■ Task item ■
From the entries below, copy out every line with "color" in it.

■ Exercise materials ■

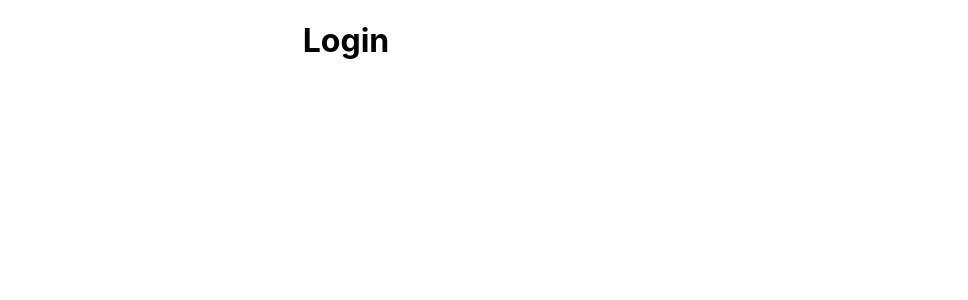
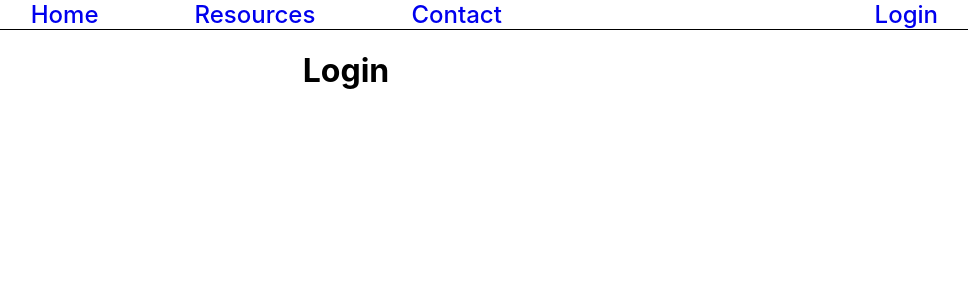
Before and after one commit to Spyispie120/ImpactInnovationChallenge, a React (Create React App) app: page /login in a window 1280 px wide. Shown: the top 300 px of the page, without its empty margins (294-1262 px from the left). Built offline with nearby package versions, Linux system fonts and the light colour scheme.

Commit message:
add navigation

```diff
--- a/src/App.js
+++ b/src/App.js
@@ -7,11 +7,13 @@ import Home from './Home';
 import Login from './Login';
 import Recipient from './Recipient';
 import Donor from './Donor';
+import Navigation from './Navigation';
 
 function App() {
   return (
     <div className="App">
       <Router>
+        <Navigation/>
         <Route exact path="/" component={Home}/>
         <Route path="/home" component={Home}/>
         <Route path="/login" component={Login}/>
--- /dev/null
+++ b/src/Navigation.js
@@ -0,0 +1,21 @@
+import React, { Component } from 'react';
+import qrcode from './image/QRCode.png';
+import "./css/Navigation.css";
+import {Link} from "react-router-dom";
+
+export default class Navigation extends Component {
+    render() {
+        return (
+            <div id="navigation">
+              <div id="nav_wrapper">
+                <nav>
+                  <Link to="/home">Home</Link>
+                  <Link to="/home">Resources</Link>
+                  <Link to="/home">Contact</Link>
+                  <Link to="/home" id="login">Login</Link>
+                </nav>
+              </div>
+            </div>
+        );
+    }
+}
--- a/src/Recipient.js
+++ b/src/Recipient.js
@@ -1,11 +1,12 @@
 import React, { Component } from 'react';
 import qrcode from './image/QRCode.png';
 import "./css/Recipient.css";
-
+import Navigation from "./Navigation";
 export default class Recipient extends Component {
     render() {
         return (
             <div id="recipient">
+                {/* <Navigation/> */}
                 <div id ="recipient_title">
                     <h1>Welcome user_recipient</h1>
                 </div>
--- /dev/null
+++ b/src/css/Navigation.css
@@ -0,0 +1,23 @@
+#nav_wrapper {
+  border-bottom: 1px black solid;
+}
+
+#nav_wrapper a {
+  /* border: 1px red solid; */
+  margin: 0 2em 0 2em;
+  font-size: 18pt;
+  font-weight: 500;
+  text-decoration: none;
+}
+
+#nav_wrapper a:visited{
+  color: black;
+}
+
+#nav_wrapper a:active{
+  color: black;
+}
+
+#nav_wrapper #login{
+  float: right;
+}
--- a/src/css/Recipient.css
+++ b/src/css/Recipient.css
@@ -1,6 +1,6 @@
 #qr_img {
-  width: 50%;
-  height: 50%;
+  width: 40%;
+  height: 40%;
 }
 
 #recipient_title {
```
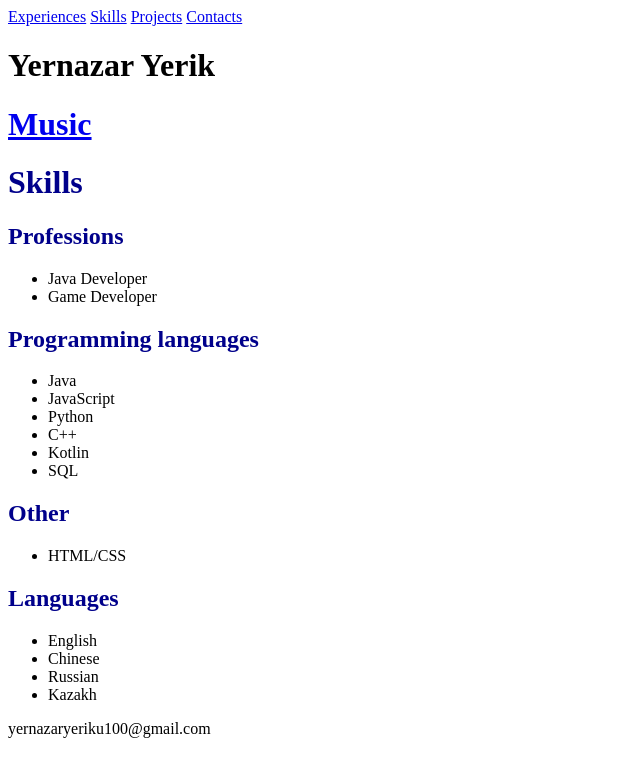
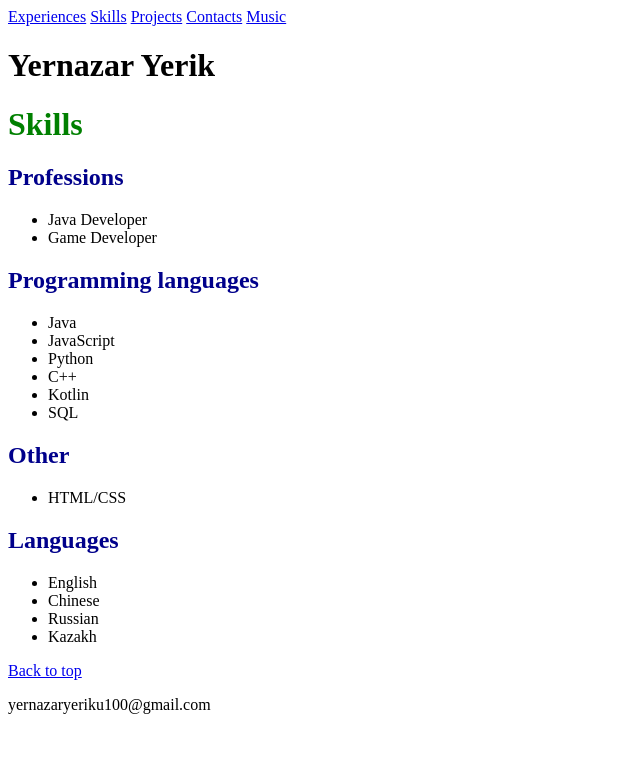
Before and after one commit to yernazaryeriku100/Portfolio, a plain HTML site: page index.html in a window 1280 px wide. Shown: the whole page, without its empty margins (0-640 px from the left). Drawn offline with Linux system fonts and the light colour scheme.

Commit message:
changes of myself

```diff
--- a/index.html
+++ b/index.html
@@ -5,14 +5,16 @@
 </head>
 <body>
 <header>
-<a href="#">Experiences</a>
-<a href="#">Skills</a>
+<nav>
+<a href="#" id="top">Experiences</a>
+<a href="#skills">Skills</a>
 <a href="#">Projects</a>
 <a href="#">Contacts</a>
+<a href="https://youtu.be/GxldQ9eX2wo?si=kBdXmFdGqfDhQzOX" target="_blank">Music</a>
+</nav>
 </header>
 <h1><span style="color: dark;">Yernazar Yerik</span></h1>
-<h1><a href="https://youtu.be/GxldQ9eX2wo?si=kBdXmFdGqfDhQzOX" target="_blank">Music</a></h1>
-<h1><span style="color: darkblue;">Skills</h1>
+<h1 id="skills"><span style="color:green;">Skills</h1>
 <h2><span style="color:darkblue;">Professions</span></h2>
 <ul>
 <li>Java Developer</li>
@@ -38,6 +40,7 @@
 <li>Russian</li>
 <li>Kazakh</li>
 </ul>
+<a href="#top">Back to top</a>
 <footer>
 <p>yernazaryeriku100@gmail.com</p>
 </footer>
```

■ Worked solution ■
+  color: black;
+  color: black;
 <h1><span style="color: dark;">Yernazar Yerik</span></h1>
-<h1><span style="color: darkblue;">Skills</h1>
+<h1 id="skills"><span style="color:green;">Skills</h1>
 <h2><span style="color:darkblue;">Professions</span></h2>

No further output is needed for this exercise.